Would you please copy each line of the listing that mentions "function"?
━━━━━━━━━━
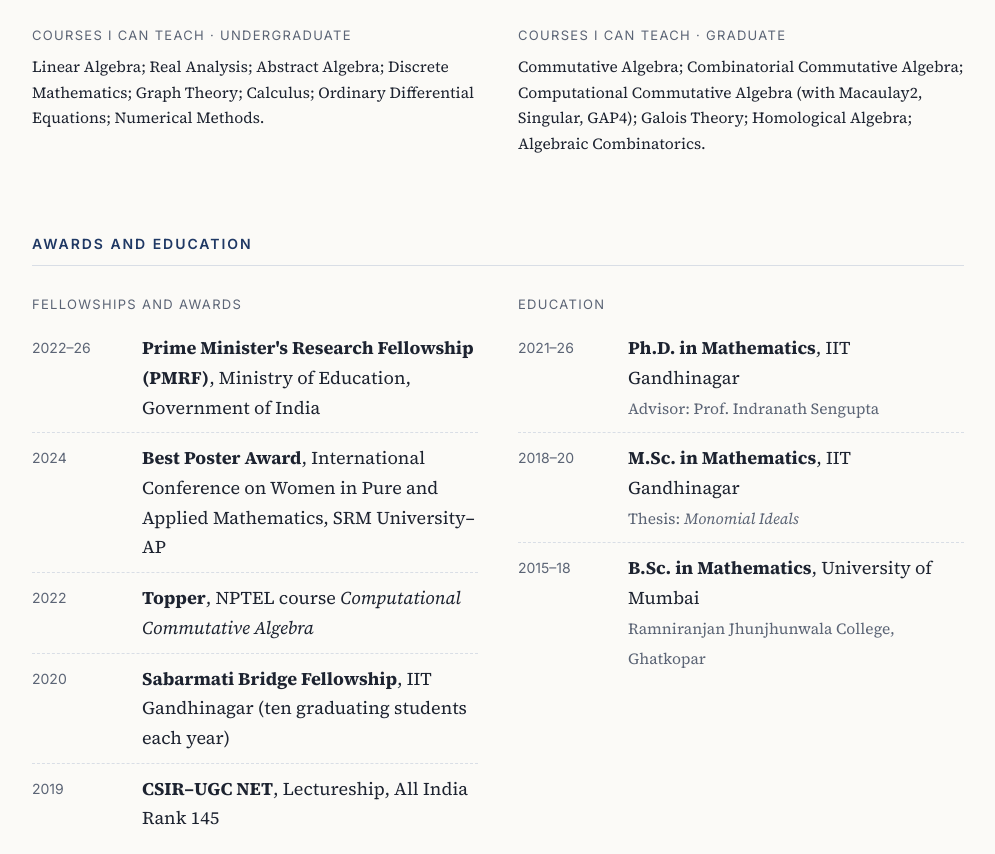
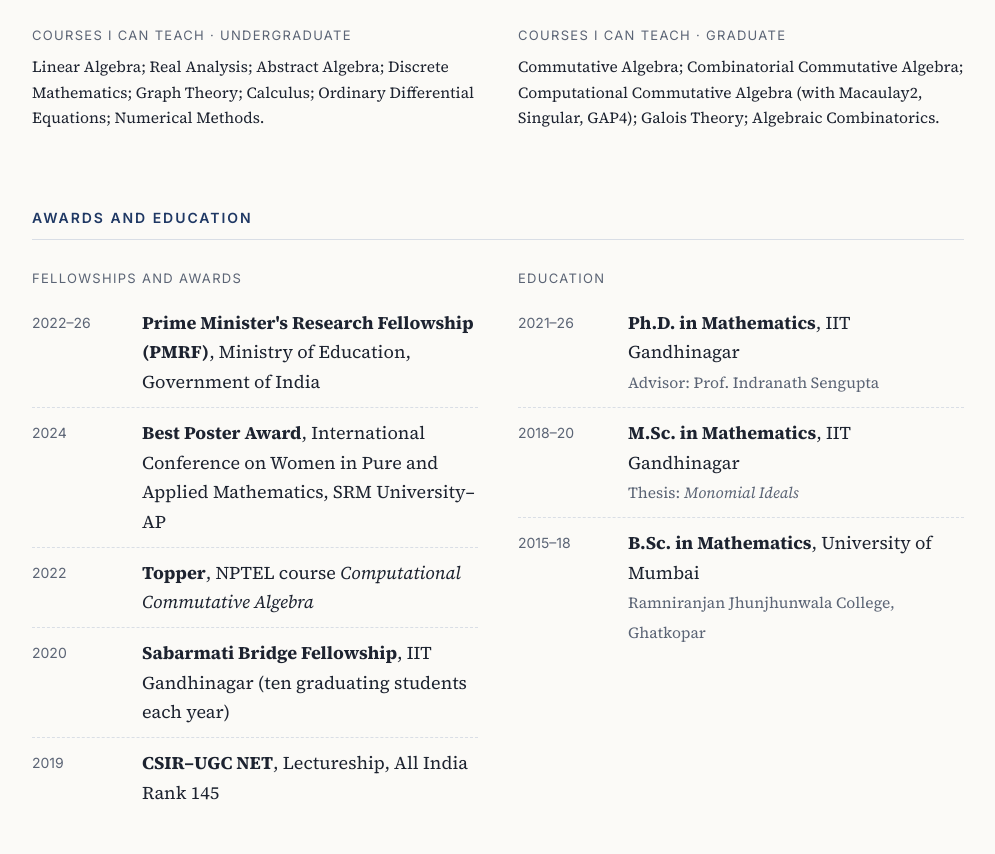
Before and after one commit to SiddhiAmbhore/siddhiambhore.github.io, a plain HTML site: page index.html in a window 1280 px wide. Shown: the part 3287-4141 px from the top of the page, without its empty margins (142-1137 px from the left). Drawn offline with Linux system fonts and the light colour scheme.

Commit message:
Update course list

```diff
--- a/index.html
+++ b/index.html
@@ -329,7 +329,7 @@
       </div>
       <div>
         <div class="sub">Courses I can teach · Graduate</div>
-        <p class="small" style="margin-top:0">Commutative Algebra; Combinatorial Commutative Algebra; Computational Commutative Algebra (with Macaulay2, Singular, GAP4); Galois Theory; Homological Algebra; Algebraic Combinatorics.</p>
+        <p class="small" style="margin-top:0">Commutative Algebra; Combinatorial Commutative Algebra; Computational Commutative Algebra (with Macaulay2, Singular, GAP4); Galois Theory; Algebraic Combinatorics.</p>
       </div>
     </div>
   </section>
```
━━━━━━━━━━
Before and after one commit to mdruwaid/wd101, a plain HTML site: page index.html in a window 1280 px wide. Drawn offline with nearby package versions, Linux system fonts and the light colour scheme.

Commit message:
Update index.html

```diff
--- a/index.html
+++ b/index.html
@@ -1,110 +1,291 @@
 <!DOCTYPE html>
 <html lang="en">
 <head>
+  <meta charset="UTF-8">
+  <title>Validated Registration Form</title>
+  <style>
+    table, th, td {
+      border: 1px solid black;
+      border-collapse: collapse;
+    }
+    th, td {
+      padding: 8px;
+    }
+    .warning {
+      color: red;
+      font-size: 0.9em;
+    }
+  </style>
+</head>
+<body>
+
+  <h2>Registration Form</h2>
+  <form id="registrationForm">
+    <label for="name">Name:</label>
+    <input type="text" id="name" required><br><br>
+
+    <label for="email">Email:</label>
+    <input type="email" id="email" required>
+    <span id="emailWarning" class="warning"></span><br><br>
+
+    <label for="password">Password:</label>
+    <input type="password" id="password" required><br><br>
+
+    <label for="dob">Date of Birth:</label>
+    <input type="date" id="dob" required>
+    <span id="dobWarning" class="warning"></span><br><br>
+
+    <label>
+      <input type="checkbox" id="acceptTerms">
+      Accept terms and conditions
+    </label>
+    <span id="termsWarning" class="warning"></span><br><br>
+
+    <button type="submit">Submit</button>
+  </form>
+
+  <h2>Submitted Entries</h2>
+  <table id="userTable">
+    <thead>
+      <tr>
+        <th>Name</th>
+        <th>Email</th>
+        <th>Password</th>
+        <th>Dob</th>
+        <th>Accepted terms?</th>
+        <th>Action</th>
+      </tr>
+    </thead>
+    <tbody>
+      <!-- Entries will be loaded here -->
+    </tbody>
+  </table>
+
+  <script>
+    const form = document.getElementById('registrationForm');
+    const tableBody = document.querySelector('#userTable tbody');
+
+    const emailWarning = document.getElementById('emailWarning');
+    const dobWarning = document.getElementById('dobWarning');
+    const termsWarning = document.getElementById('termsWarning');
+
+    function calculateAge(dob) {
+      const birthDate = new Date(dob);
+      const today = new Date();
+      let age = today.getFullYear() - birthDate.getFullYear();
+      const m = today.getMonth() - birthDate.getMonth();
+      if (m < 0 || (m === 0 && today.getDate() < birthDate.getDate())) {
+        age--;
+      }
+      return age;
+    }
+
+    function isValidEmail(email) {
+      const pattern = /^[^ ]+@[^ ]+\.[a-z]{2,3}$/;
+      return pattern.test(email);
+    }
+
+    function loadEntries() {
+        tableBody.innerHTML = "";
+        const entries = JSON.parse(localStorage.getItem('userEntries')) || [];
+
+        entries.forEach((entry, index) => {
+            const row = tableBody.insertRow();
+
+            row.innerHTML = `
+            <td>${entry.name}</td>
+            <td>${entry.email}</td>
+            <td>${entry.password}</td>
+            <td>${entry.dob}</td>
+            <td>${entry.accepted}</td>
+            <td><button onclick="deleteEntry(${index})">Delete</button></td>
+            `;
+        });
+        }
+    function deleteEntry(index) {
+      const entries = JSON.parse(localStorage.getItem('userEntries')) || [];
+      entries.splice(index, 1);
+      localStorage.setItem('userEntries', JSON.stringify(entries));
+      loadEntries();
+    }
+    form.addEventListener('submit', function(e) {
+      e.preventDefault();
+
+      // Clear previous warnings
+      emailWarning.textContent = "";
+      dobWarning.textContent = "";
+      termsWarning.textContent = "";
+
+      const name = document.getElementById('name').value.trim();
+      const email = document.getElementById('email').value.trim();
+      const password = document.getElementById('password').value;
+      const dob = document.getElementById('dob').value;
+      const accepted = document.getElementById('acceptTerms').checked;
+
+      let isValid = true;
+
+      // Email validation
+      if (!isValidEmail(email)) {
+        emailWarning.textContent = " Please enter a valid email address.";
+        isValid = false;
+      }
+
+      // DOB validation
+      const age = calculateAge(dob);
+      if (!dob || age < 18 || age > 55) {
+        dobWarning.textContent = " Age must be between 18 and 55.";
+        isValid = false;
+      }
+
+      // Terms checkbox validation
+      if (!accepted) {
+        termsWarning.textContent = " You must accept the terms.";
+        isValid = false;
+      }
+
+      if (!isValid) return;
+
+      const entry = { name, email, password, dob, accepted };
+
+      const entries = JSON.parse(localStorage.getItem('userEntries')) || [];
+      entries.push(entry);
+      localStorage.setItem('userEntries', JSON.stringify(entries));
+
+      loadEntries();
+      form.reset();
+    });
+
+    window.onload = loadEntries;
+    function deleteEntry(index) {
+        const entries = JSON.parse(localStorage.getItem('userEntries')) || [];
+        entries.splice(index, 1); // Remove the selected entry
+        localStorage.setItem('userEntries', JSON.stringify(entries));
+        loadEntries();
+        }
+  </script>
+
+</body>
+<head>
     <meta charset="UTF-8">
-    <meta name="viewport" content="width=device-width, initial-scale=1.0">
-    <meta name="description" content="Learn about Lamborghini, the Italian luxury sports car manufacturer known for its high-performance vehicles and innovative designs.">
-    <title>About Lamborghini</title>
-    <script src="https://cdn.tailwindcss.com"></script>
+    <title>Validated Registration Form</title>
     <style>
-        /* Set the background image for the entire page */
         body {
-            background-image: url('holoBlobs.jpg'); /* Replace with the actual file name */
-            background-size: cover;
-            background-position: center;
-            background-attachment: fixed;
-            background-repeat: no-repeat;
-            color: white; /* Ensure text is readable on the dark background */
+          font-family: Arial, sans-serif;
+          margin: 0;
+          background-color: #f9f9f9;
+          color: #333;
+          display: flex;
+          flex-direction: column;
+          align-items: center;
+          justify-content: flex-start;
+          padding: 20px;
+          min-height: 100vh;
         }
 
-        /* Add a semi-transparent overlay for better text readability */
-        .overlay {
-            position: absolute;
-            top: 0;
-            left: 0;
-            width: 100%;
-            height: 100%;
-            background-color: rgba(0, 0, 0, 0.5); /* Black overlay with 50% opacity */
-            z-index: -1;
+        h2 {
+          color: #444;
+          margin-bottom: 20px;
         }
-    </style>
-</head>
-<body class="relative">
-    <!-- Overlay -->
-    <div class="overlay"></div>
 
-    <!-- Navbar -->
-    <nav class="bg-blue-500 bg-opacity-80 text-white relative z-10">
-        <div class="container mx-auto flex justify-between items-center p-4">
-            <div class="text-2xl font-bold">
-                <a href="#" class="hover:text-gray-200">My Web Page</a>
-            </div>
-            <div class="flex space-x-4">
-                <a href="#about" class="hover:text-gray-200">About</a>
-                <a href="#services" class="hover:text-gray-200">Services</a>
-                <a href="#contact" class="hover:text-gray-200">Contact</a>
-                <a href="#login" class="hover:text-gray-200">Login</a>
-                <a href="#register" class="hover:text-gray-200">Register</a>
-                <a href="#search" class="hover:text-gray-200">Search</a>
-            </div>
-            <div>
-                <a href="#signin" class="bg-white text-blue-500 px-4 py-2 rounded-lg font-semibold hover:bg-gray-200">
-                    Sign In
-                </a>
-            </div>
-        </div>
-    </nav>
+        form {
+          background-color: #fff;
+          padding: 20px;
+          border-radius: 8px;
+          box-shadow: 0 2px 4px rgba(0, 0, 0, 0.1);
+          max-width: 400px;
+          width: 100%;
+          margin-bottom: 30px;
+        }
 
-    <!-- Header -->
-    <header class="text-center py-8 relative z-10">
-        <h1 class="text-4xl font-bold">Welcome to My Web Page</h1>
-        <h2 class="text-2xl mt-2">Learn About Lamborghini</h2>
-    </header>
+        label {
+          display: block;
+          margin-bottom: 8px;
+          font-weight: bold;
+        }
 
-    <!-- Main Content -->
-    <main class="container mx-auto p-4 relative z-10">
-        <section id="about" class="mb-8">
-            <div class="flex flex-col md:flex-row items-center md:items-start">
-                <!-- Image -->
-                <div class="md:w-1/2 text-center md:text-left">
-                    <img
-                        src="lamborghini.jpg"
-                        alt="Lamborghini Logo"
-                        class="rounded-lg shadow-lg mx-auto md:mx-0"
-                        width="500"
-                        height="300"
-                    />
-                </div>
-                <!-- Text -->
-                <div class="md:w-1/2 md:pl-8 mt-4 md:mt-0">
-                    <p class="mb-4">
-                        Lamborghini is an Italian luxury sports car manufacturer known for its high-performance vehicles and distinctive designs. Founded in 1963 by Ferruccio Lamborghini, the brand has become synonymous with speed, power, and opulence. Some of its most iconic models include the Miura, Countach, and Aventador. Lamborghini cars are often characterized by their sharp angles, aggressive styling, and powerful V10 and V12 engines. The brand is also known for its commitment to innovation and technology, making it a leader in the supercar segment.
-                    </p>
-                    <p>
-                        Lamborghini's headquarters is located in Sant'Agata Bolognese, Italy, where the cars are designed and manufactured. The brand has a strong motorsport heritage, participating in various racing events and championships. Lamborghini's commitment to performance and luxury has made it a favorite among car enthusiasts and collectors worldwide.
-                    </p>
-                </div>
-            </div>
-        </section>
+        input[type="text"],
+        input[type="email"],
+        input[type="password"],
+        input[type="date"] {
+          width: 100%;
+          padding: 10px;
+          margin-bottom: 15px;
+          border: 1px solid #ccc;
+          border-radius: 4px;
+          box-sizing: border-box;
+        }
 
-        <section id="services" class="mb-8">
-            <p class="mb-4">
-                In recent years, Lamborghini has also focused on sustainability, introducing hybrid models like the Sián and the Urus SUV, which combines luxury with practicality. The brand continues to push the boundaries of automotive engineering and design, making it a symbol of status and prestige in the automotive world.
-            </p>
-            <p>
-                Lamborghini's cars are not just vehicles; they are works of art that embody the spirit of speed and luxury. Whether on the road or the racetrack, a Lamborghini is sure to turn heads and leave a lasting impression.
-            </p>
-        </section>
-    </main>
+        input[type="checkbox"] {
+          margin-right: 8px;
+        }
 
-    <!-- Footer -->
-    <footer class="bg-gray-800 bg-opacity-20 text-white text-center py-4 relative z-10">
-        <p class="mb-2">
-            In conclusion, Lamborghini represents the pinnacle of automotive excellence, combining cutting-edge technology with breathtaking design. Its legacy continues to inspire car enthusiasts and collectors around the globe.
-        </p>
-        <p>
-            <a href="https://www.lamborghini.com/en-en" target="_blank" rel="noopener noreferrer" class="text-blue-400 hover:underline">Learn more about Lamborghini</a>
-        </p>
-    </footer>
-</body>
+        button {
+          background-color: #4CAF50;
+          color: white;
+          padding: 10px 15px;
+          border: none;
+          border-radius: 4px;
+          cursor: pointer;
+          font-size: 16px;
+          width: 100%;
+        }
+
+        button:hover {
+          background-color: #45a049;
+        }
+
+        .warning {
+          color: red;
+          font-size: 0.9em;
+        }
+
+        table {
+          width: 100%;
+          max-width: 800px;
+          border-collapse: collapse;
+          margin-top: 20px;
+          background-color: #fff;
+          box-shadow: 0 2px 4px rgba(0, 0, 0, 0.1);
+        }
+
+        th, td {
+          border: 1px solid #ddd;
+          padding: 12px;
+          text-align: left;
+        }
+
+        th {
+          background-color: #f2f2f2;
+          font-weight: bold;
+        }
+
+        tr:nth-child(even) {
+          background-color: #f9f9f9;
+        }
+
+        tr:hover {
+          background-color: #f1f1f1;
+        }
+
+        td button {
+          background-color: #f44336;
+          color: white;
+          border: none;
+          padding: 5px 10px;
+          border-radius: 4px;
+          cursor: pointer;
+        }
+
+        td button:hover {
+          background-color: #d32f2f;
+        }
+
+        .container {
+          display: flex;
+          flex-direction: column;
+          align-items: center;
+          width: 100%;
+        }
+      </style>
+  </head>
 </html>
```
━━━━━━━━━━
OUTPUT FOR THIS TASK:
+    function calculateAge(dob) {
+    function isValidEmail(email) {
+    function loadEntries() {
+    function deleteEntry(index) {
+    form.addEventListener('submit', function(e) {
+    function deleteEntry(index) {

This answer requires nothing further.